++++ THE DATA ++++
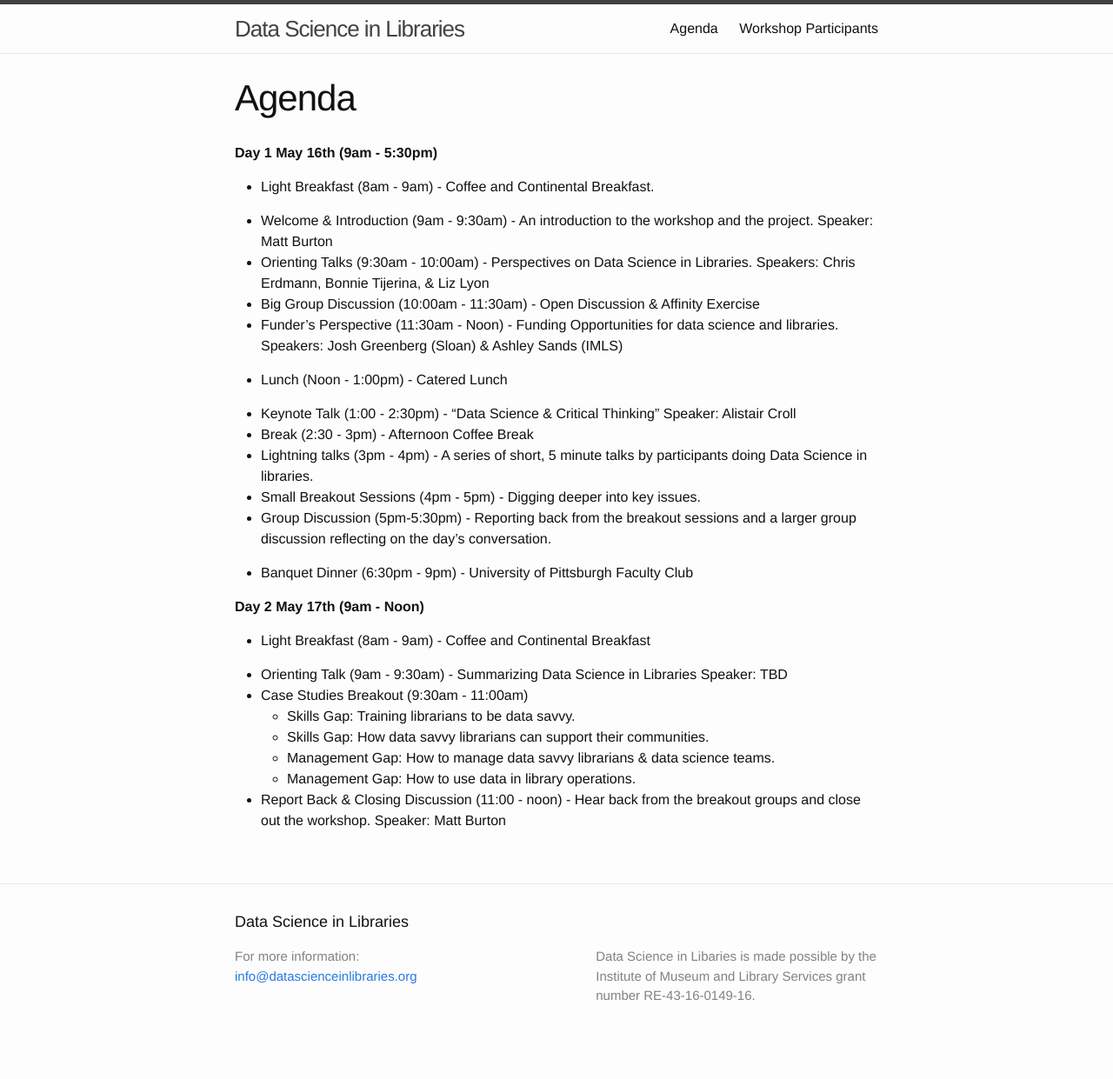
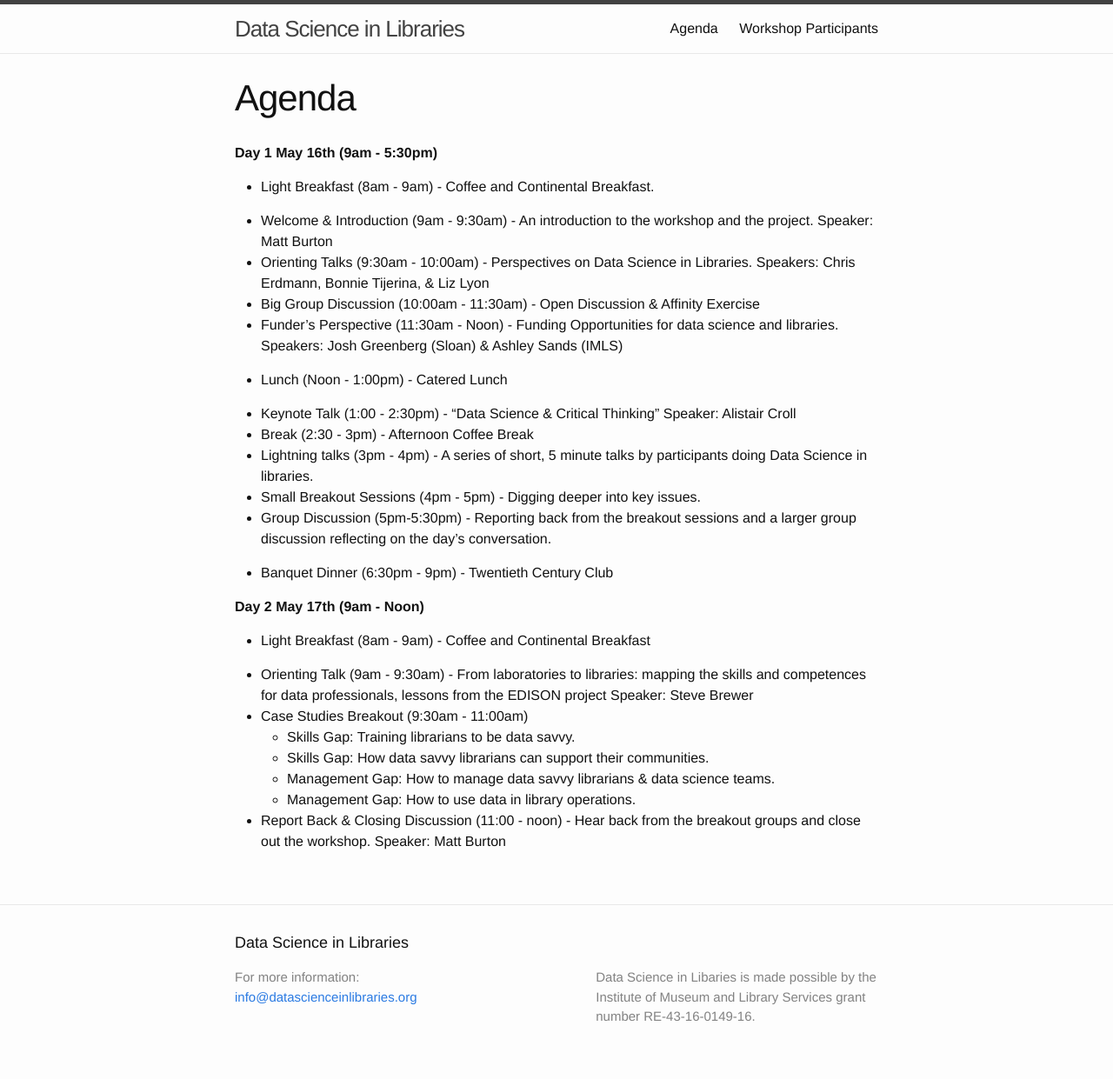
Before and after one commit to datascienceinlibraries/datascienceinlibraries.github.io, a Jekyll site: the page built from agenda.md, in a window 1280 px wide. Shown: the whole page at 87% size. Built offline with Jekyll 4.4.1, drawn with Linux system fonts in a browser that asks for light colours; before the commit the page ends 1217 px from its top, so only the background shows below that.

Commit message:
updating agenda with dinner and speaker

```diff
--- a/agenda.md
+++ b/agenda.md
@@ -22,13 +22,13 @@ Speaker: Alistair Croll
 * Small Breakout Sessions (4pm - 5pm) - Digging deeper into key issues.
 * Group Discussion (5pm-5:30pm) - Reporting back from the breakout sessions and a larger group discussion reflecting on the day’s conversation.
 
-* Banquet Dinner (6:30pm - 9pm) -  University of Pittsburgh Faculty Club
+* Banquet Dinner (6:30pm - 9pm) - Twentieth Century Club
 
 **Day 2 May 17th (9am - Noon)**
 
 * Light Breakfast (8am - 9am) - Coffee and Continental Breakfast
 
-* Orienting Talk (9am - 9:30am) - Summarizing Data Science in Libraries Speaker: TBD
+* Orienting Talk (9am - 9:30am) - From laboratories to libraries: mapping the skills and competences for data professionals, lessons from the EDISON project Speaker: Steve Brewer
 * Case Studies Breakout (9:30am - 11:00am)
   * Skills Gap: Training librarians to be data savvy.
   * Skills Gap: How data savvy librarians can support their communities.
```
++++
■ EXERCISE BRIEF ■
Repeat all entries exactly. Skip the pictures.

■ EXERCISE SOLUTION ■
Before and after one commit to datascienceinlibraries/datascienceinlibraries.github.io, a Jekyll site: the page built from agenda.md, in a window 1280 px wide. Shown: the whole page at 87% size. Built offline with Jekyll 4.4.1, drawn with Linux system fonts in a browser that asks for light colours; before the commit the page ends 1217 px from its top, so only the background shows below that.

Commit message:
updating agenda with dinner and speaker

```diff
--- a/agenda.md
+++ b/agenda.md
@@ -22,13 +22,13 @@ Speaker: Alistair Croll
 * Small Breakout Sessions (4pm - 5pm) - Digging deeper into key issues.
 * Group Discussion (5pm-5:30pm) - Reporting back from the breakout sessions and a larger group discussion reflecting on the day’s conversation.
 
-* Banquet Dinner (6:30pm - 9pm) -  University of Pittsburgh Faculty Club
+* Banquet Dinner (6:30pm - 9pm) - Twentieth Century Club
 
 **Day 2 May 17th (9am - Noon)**
 
 * Light Breakfast (8am - 9am) - Coffee and Continental Breakfast
 
-* Orienting Talk (9am - 9:30am) - Summarizing Data Science in Libraries Speaker: TBD
+* Orienting Talk (9am - 9:30am) - From laboratories to libraries: mapping the skills and competences for data professionals, lessons from the EDISON project Speaker: Steve Brewer
 * Case Studies Breakout (9:30am - 11:00am)
   * Skills Gap: Training librarians to be data savvy.
   * Skills Gap: How data savvy librarians can support their communities.
```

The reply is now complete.